Not so long ago, the string bass stood tall and proud — roughly the length and breadth of a poor man’s pine coffin — in every musical aggregation throughout the land from Bangor to Buenos Aires, from the highest high life to the lowest lowdown: From tuxedoed symphony ensembles to tipsy calypso bands to honkytonkers in oil-field dives, from elegantly gelled tango orchestras to jazz combos in unspeakable speak-easys to methed-out rockabilly trios right off some flatbed.
Bass Player Magazine: “Few releases are as special and fun as this new 3 CD set, which uncovers the origins of recorded upright bass.”
New York Times: “Tuning into the bass with this particular sequence of records can clear up one of the most elusive qualities of early jazz: its deep relationship to all this other new-world music.

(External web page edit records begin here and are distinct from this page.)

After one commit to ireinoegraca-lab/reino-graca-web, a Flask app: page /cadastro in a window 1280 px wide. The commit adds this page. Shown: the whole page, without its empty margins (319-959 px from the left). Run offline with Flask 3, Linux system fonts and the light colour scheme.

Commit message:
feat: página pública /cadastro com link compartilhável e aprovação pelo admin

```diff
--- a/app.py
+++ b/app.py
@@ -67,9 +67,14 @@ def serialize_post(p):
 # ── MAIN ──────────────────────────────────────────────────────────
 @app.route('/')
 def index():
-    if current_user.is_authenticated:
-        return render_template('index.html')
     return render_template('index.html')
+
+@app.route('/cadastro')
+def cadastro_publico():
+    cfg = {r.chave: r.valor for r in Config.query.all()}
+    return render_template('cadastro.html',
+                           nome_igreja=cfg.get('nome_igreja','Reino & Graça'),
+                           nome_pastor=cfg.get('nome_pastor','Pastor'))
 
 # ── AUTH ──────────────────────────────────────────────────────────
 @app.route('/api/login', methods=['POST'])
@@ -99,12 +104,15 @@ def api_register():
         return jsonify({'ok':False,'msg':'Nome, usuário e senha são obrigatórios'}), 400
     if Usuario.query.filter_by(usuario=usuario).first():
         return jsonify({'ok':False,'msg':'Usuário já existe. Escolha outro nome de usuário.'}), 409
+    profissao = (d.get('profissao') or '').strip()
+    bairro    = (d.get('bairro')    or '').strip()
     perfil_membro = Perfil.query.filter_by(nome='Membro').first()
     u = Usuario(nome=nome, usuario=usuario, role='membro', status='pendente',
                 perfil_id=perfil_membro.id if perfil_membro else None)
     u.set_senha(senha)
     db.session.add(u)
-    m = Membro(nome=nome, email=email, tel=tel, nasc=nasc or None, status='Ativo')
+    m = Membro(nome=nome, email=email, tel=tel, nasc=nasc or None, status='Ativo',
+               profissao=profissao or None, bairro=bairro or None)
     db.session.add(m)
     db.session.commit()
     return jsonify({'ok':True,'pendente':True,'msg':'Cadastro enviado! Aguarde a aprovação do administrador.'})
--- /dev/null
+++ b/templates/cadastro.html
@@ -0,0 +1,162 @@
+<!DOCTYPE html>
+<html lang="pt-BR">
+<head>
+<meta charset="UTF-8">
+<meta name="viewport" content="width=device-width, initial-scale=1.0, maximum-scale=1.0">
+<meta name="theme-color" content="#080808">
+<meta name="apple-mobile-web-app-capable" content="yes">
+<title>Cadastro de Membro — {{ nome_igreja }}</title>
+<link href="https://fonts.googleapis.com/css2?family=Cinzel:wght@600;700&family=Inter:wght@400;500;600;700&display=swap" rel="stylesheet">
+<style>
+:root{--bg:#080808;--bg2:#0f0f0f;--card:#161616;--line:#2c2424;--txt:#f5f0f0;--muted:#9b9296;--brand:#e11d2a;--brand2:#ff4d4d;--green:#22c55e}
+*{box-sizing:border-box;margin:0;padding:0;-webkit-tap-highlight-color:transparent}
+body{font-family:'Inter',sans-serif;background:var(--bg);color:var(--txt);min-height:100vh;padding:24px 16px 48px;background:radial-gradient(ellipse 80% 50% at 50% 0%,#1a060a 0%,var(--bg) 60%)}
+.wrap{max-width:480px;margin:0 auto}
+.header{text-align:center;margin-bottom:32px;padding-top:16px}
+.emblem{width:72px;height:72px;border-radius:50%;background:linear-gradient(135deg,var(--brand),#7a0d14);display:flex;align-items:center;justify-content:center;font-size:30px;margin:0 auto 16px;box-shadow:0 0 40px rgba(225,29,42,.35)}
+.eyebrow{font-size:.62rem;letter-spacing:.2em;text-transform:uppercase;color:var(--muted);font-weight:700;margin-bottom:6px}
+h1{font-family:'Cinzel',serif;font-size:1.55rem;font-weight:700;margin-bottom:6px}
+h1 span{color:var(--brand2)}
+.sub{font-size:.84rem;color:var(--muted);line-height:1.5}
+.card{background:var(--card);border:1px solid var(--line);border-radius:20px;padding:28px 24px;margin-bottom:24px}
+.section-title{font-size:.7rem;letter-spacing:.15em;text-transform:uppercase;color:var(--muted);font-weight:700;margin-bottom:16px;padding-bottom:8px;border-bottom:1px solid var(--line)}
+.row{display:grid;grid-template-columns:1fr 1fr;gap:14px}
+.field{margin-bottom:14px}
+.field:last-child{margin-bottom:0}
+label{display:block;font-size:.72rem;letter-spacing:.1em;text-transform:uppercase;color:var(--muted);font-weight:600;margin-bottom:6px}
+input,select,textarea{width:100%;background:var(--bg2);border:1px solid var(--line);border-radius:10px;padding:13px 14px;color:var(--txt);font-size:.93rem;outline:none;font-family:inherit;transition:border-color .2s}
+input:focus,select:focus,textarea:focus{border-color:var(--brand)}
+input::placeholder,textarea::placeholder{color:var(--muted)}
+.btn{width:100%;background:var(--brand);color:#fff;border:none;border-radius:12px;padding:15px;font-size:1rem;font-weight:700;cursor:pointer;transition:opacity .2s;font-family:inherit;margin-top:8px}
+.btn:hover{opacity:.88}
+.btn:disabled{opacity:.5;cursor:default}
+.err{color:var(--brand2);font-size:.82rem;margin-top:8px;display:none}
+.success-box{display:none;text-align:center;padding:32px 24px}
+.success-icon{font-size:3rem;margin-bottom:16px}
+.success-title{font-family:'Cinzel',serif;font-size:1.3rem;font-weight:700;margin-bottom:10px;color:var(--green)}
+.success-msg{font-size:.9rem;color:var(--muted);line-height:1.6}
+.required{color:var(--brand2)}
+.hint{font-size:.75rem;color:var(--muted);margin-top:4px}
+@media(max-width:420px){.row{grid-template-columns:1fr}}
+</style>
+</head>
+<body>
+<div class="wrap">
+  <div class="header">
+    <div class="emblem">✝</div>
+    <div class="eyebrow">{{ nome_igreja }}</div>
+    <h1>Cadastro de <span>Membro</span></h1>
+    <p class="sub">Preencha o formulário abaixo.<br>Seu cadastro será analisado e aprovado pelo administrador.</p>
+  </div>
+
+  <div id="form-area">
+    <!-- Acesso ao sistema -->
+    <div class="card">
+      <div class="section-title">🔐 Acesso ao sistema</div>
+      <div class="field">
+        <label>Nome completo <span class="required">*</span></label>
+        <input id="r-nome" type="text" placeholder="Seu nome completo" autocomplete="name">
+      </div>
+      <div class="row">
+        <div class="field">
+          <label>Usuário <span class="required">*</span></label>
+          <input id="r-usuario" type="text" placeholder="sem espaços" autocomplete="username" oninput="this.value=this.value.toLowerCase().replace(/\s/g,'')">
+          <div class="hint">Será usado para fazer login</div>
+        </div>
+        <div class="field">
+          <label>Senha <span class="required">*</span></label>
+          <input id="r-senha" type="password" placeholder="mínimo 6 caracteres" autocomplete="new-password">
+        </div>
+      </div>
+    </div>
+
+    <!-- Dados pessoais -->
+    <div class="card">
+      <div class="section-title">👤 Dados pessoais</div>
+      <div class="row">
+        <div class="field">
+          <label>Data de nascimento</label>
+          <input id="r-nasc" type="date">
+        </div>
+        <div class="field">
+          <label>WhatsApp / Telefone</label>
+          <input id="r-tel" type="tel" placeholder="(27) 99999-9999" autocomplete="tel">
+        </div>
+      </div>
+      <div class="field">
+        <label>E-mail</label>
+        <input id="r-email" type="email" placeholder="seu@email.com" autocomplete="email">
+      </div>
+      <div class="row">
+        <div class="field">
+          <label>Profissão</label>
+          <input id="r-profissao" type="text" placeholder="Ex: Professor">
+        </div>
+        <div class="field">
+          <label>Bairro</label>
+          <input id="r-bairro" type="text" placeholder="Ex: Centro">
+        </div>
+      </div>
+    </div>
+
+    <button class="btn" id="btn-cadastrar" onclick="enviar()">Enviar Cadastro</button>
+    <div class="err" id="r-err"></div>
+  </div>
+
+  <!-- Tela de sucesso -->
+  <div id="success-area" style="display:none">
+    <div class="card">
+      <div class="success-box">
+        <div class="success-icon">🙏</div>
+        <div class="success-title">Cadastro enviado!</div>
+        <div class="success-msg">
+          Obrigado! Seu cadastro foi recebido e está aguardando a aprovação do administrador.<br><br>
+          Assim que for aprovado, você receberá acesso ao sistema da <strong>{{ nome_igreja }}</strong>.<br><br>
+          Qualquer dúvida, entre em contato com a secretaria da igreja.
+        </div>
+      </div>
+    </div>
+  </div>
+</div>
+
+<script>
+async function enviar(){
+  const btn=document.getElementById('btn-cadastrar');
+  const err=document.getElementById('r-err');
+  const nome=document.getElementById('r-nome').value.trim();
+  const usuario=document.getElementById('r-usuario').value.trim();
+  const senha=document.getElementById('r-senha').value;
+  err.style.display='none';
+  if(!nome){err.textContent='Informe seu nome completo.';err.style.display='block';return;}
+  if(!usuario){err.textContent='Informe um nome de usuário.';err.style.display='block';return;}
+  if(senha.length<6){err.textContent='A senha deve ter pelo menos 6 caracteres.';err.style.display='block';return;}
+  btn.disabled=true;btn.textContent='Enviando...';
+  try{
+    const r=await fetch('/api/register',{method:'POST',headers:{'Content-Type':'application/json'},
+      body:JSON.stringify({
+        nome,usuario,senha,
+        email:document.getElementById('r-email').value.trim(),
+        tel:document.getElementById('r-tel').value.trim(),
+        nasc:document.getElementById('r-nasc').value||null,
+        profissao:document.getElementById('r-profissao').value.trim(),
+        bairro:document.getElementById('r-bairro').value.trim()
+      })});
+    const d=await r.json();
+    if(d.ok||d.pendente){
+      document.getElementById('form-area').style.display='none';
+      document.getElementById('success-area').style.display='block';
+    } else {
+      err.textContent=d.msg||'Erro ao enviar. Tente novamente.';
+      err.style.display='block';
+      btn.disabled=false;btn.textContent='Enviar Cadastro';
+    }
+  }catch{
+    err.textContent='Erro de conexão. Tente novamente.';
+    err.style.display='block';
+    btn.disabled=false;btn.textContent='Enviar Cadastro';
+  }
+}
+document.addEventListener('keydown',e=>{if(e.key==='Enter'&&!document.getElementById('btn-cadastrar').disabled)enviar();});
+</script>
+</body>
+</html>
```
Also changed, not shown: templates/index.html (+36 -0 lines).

In four tracks between 1929 and 1932, for example, we hear the bassist Al Morgan with the Trinidadian bandleaders Wilmoth Houdini and Lionel Belasco; we also hear him in New Orleans and Harlem jazz groups. His rhythmic vocabulary and relationship to the beat is much the same. This was how cross-pollination worked. If this particular light bulb hasn’t gone on for you before, it will now.”